- _EXERCISE AIM_
Scan the entries below and return each line that contains "figure".

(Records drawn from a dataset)
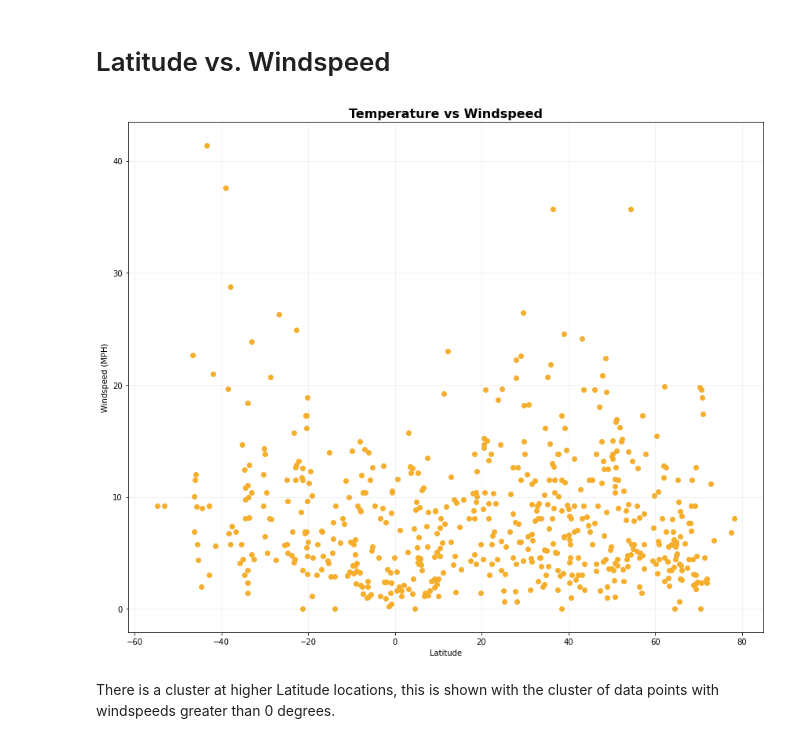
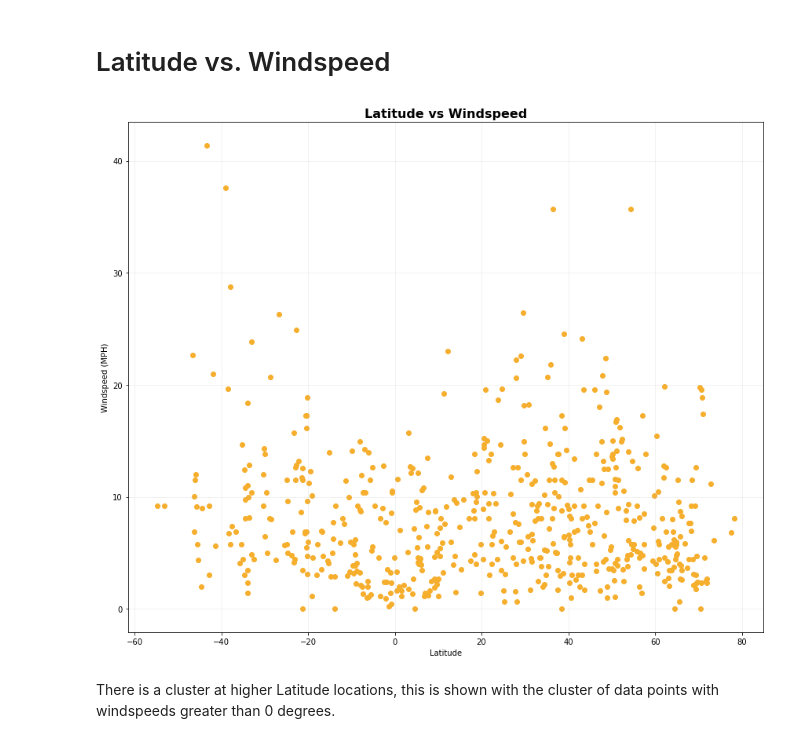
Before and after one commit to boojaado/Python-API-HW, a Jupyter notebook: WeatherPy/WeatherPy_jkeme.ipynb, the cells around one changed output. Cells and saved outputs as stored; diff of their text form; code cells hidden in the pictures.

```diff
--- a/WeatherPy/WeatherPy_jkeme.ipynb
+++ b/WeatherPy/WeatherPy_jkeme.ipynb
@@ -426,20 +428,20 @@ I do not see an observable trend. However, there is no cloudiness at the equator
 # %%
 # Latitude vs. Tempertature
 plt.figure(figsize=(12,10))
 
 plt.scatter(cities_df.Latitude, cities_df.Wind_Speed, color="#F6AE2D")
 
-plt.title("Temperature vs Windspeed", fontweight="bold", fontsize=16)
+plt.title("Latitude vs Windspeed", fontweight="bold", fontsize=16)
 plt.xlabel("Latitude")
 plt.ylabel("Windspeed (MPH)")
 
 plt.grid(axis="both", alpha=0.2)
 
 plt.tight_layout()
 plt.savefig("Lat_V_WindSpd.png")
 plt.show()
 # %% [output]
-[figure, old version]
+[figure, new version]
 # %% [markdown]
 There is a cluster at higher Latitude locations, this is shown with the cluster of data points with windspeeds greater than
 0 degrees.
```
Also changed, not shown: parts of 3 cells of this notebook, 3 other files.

- _OUTPUT BELOW_
 plt.figure(figsize=(12,10))
-[figure, old version]
+[figure, new version]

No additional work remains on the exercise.